Use this search box to find articles that have run in our newspapers over the last several years.

Documentary on stunt women packs a punch

By G. Michael Dobbs

Managing Editor

This week's DVDs are definitely a mixed bag.

Double Dare

When I was a kid learning about classic serials and westerns, I couldn't help but read about guys like Dave Sharpe, Tom Steele, and Yakima Canutt, stuntmen and second unit directors who added the action to action films.

Up until the 1960s and 70s, if you saw an actress performing a stunt, there was a good chance it was actually a man in drag. Stuntwomen came relatively late into the movies. Double Dare is a great documentary that examines the life and career of not only the trailblazer in women stunt doubles, Jeannie Epper, but one of the women who is a new stunt star, Zo Bell.

Among Epper's many credits is being Lynda Carter's double on the Wonder Woman television series.
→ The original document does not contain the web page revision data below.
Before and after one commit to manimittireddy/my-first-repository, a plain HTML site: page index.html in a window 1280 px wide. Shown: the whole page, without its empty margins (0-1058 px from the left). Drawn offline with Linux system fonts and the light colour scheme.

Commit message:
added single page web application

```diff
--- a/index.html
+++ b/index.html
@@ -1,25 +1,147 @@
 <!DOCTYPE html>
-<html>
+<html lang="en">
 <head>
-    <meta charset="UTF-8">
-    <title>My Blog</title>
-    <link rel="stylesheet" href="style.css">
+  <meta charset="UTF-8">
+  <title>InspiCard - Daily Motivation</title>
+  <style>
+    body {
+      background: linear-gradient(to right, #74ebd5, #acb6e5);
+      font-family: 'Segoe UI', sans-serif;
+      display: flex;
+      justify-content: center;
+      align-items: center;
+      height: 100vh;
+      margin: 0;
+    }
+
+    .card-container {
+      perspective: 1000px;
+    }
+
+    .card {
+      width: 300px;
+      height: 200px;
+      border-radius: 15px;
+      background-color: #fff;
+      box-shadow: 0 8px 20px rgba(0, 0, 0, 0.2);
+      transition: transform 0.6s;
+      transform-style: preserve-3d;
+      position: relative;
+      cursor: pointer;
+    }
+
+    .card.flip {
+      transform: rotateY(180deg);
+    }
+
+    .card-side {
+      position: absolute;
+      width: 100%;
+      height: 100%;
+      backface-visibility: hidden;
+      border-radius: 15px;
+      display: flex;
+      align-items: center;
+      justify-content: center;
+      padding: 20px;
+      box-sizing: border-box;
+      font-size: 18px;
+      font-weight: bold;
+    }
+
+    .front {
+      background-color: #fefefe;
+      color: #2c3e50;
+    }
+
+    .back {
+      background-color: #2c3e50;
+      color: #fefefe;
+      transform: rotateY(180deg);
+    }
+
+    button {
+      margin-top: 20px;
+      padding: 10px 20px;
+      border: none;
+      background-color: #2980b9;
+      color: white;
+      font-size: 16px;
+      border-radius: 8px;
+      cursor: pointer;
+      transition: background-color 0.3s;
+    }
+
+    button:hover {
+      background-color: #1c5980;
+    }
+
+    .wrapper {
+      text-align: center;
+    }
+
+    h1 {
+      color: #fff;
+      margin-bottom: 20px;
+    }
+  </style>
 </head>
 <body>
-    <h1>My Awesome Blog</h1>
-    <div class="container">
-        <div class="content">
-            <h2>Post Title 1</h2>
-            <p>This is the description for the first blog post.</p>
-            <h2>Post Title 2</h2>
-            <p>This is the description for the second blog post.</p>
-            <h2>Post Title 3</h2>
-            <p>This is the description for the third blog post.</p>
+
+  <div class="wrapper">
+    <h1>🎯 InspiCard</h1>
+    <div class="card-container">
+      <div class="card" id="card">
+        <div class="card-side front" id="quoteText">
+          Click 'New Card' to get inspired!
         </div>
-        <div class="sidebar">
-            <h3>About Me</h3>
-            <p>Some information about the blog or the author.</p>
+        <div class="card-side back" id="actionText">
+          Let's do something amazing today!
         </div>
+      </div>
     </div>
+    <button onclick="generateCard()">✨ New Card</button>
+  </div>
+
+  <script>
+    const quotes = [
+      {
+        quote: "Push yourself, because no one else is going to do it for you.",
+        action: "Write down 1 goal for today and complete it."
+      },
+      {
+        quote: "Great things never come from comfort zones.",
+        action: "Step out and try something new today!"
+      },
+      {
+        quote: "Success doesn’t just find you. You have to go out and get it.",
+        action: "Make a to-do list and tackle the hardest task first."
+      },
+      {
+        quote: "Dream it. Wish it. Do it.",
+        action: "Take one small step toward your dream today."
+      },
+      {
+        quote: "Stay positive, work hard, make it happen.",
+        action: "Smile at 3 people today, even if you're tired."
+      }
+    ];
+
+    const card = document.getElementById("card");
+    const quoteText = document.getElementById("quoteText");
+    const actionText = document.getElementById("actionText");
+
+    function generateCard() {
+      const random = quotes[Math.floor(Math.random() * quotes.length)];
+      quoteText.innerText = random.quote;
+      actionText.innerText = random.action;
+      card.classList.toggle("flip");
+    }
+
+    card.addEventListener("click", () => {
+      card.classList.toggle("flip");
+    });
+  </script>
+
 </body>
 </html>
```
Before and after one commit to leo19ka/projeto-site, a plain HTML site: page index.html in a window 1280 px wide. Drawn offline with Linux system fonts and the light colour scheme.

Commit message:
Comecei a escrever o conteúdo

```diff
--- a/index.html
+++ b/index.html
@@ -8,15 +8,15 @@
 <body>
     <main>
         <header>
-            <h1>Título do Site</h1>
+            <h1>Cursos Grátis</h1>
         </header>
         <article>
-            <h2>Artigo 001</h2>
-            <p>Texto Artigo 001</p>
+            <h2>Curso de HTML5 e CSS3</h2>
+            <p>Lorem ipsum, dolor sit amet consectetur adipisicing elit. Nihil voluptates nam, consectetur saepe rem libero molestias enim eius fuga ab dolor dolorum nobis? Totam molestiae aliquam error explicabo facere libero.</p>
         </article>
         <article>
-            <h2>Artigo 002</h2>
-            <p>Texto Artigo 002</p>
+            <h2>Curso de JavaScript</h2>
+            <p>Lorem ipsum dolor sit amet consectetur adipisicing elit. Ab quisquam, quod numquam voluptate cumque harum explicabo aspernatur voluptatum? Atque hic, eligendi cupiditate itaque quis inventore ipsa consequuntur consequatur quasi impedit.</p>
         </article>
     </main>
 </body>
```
Bell was Lucy Lawless' double on the Xena series and Uma Thurman's stunt woman on the two Kill Bill movies.

Both are talented, likeable people who make their living in a pretty bizarre way taking calculated physical risks for others.

The film shows both the triumphs of these performers and the constant disadvantage they still face in the industry as women. For anyone who likes to go behind the scenes in filmmaking, Double Dare should be on your viewing list.

For more information, go to

Gunner's Palace

Here's another compelling documentary. Filmmaker Michael Tucker spent two months in 2003-2004 embedded with the U.S. Army 2/3 Field Artillery unit "The Gunners" and recorded their daily life in Iraq. The result is a film that brings forth wave after wave of conflicting emotions: sadness, anger, laughter, elation, hope and desperation.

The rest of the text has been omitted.